Other things to consider: (1) Once an officer starts firing, he must shoot to kill. That is, once he’s made the decision that his life is at risk, he can no longer calibrate the response because, until the other person is down on the ground and not moving, it is impossible for the officer to determine whether the risk is over. (2) Only someone too dumb to live or intent upon committing suicide by cop (or perhaps anesthetized by pot and the adrenalin thrill of a strong arm robbery) attacks an armed police officer, especially one aiming a gun at him. (3) An enraged huge person is a lethal weapon and, in America, a more deadly one than rifle fire.
3. These are not the first riots in America and they certainly won’t be the last. What’s extraordinary about these particular riots, though, is that the President of the United States is deliberately fanning the flames:
In acknowledging U.S. shortcomings during his United Nations speech Wednesday, President Obama mentioned the summer incident that drew global criticism: The police shooting in Ferguson, Mo.
The reference came after Obama called on nations and religions to reject violent extremism among their populations.
“I realize that America’s critics will be quick to point out that at times we too have failed to live up to our ideals,” Obama told the UN General Assembly, “that America has plenty of problems within our own borders.”

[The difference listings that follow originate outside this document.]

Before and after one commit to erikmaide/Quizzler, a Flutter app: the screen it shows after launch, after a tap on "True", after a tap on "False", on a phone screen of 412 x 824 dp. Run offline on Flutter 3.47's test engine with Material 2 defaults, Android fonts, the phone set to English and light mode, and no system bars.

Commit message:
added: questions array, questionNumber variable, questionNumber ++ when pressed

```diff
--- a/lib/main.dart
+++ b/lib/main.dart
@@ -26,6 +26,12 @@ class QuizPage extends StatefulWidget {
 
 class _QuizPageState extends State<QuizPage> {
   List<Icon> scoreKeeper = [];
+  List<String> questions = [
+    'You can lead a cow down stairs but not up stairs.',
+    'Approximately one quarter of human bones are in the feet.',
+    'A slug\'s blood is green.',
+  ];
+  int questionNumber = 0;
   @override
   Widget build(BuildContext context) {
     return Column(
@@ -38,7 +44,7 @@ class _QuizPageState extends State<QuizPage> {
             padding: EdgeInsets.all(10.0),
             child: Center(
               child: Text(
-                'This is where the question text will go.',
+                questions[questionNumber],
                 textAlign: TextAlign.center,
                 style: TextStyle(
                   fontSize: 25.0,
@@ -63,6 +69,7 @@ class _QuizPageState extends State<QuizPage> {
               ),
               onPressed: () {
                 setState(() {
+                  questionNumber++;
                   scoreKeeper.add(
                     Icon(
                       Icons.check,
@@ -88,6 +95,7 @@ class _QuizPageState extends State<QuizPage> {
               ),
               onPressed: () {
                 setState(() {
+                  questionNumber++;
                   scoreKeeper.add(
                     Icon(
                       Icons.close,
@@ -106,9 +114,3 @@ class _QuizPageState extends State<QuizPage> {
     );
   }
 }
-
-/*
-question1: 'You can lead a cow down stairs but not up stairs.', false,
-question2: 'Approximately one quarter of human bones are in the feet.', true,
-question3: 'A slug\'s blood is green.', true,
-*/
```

He added: “This is true. In a summer marked by instability in the Middle East and Eastern Europe, I know the world also took notice of the small American city of Ferguson, Missouri — where a young man was killed, and a community was divided.”
Obama opened by stating that America was a “nation built on the rule of law.” When millions of Americans stopped guffawing at the irony of President Executive Amnesty glowing over the value of process, Obama continued:
[W]e need to accept that this decision was the grand jury’s to make. There are Americans who agree with it, and there are Americans who are deeply disappointed, even angry. It’s an understandable reaction.
No, actually, it isn’t. As it turns out, justifiable anger should be based on evidence of injustice, not a vague sense of it purveyed by the media and opportunistic politicians. And there is not a shred of evidence suggesting that Officer Darren Wilson was a racist, profiled Michael Brown, or gunned him down summarily.
Why, then, is such anger justified according to the president? Because while Wilson may not be guilty, America is guilty:
[W]e need to recognize that the situation in Ferguson speaks to broader challenges that we still face as a nation. The fact is in too many parts of this country a deep distrust exists between law enforcement and communities of color. Some of this is the result of the legacy of racial discrimination in this country.
It is the year 2014. This is not Selma, as the president has acknowledged. The legacy of racial discrimination had nothing to do with Michael Brown, an 18-year-old who strong-arm-robbed a convenience store before allegedly twice attacking a police officer. Absent fathers, a culture of casual crime, disdain for education – all of these are “broader challenges” in our nation. But “deep distrust” is not. Neither are “issues in which the law too often feels as if it is being applied in a discriminatory fashion.” Feelings cannot be cured, unless a licensed psychotherapist is on hand. And Obama is not America’s psychotherapist.